Code change snippets
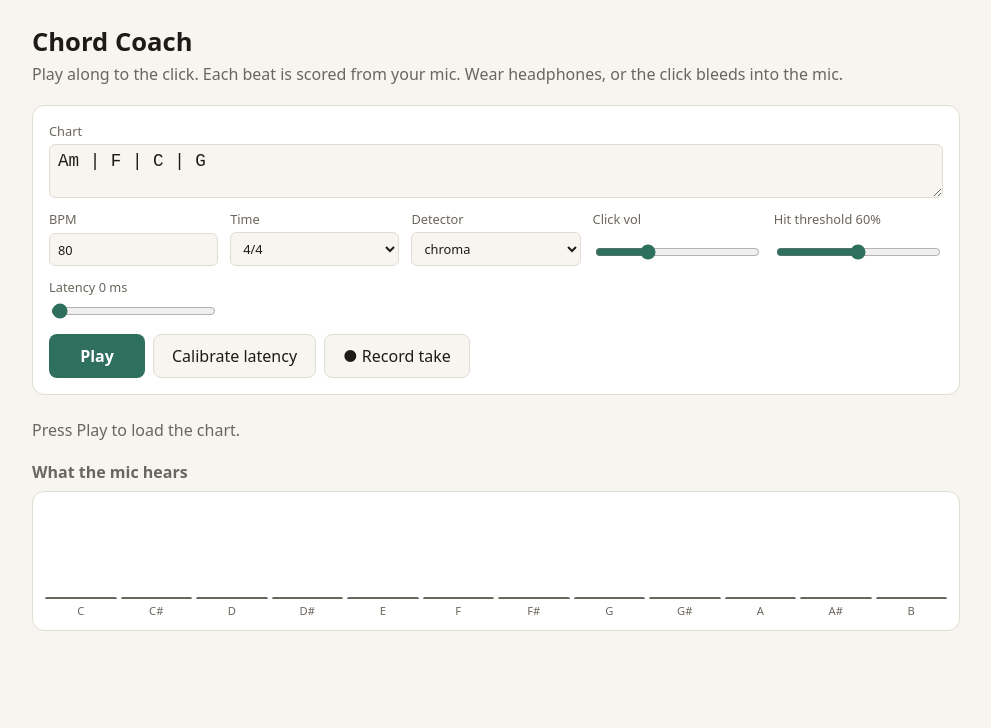
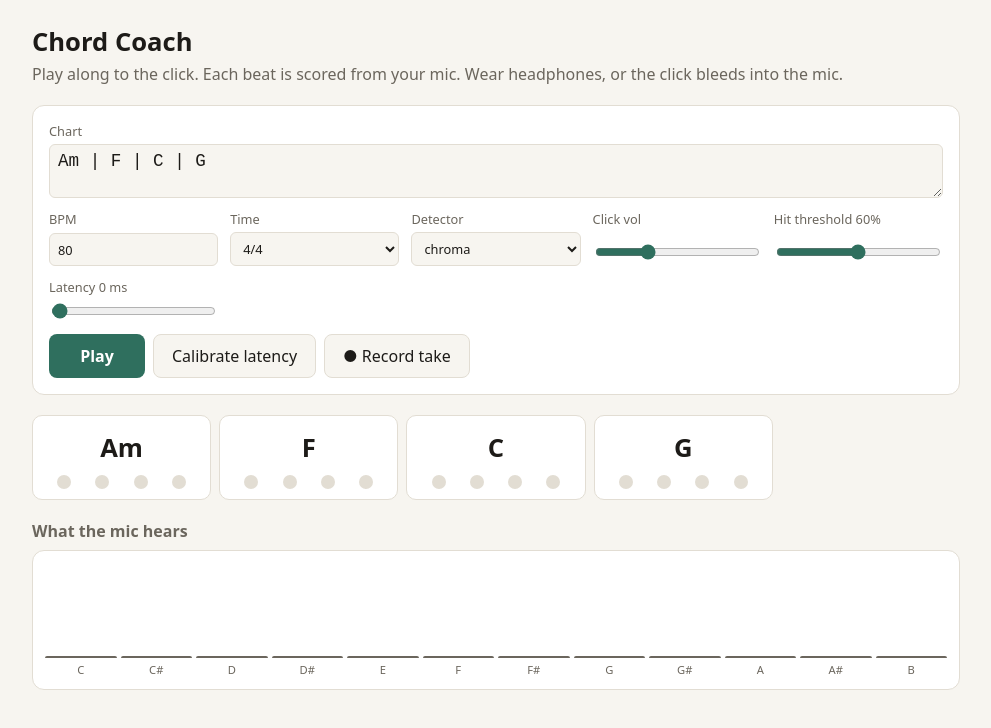
Before and after one commit to Dron-Alec/chord-coach, a React (Vite) app: page / in a window 1280 px wide. Shown: the top 728 px of the page, without its empty margins (144-1135 px from the left). Built offline with nearby package versions, Linux system fonts and the light colour scheme.

Commit message:
Preview chart while idle
Co-Authored-By: Claude Opus 5.5 <noreply@anthropic.com>

```diff
--- a/src/ui/ChartView.tsx
+++ b/src/ui/ChartView.tsx
@@ -1,8 +1,17 @@
 import type { Snapshot } from "../engine/session";
+import { parseChart, type Chart } from "../music/chart";
 
 export function ChartView({ s }: { s: Snapshot }) {
-  if (!s.chart) return <p className="muted">Press Play to load the chart.</p>;
-  const { bars, beatsPerBar, beats } = s.chart;
+  let chart: Chart | null = s.chart;
+  if (!s.running) {
+    try {
+      chart = parseChart(s.chartText, s.beatsPerBar);
+    } catch (e) {
+      return <p className="error">{(e as Error).message}</p>;
+    }
+  }
+  if (!chart) return null;
+  const { bars, beatsPerBar, beats } = chart;
   const cur = s.beat >= 0 ? s.beat % beats.length : -1;
   return (
     <div className="chart">
```
Also changed, not shown: 1 other file (tests, documents, lock files or other folders).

**PROBLEM REQUIREMENTS:** Copy out the entries above in full and exactly, skipping every picture.

**SOLUTION TO THE PROBLEM:**
Before and after one commit to Dron-Alec/chord-coach, a React (Vite) app: page / in a window 1280 px wide. Shown: the top 728 px of the page, without its empty margins (144-1135 px from the left). Built offline with nearby package versions, Linux system fonts and the light colour scheme.

Commit message:
Preview chart while idle
Co-Authored-By: Claude Opus 5.5 <noreply@anthropic.com>

```diff
--- a/src/ui/ChartView.tsx
+++ b/src/ui/ChartView.tsx
@@ -1,8 +1,17 @@
 import type { Snapshot } from "../engine/session";
+import { parseChart, type Chart } from "../music/chart";
 
 export function ChartView({ s }: { s: Snapshot }) {
-  if (!s.chart) return <p className="muted">Press Play to load the chart.</p>;
-  const { bars, beatsPerBar, beats } = s.chart;
+  let chart: Chart | null = s.chart;
+  if (!s.running) {
+    try {
+      chart = parseChart(s.chartText, s.beatsPerBar);
+    } catch (e) {
+      return <p className="error">{(e as Error).message}</p>;
+    }
+  }
+  if (!chart) return null;
+  const { bars, beatsPerBar, beats } = chart;
   const cur = s.beat >= 0 ? s.beat % beats.length : -1;
   return (
     <div className="chart">
```
Also changed, not shown: 1 other file (tests, documents, lock files or other folders).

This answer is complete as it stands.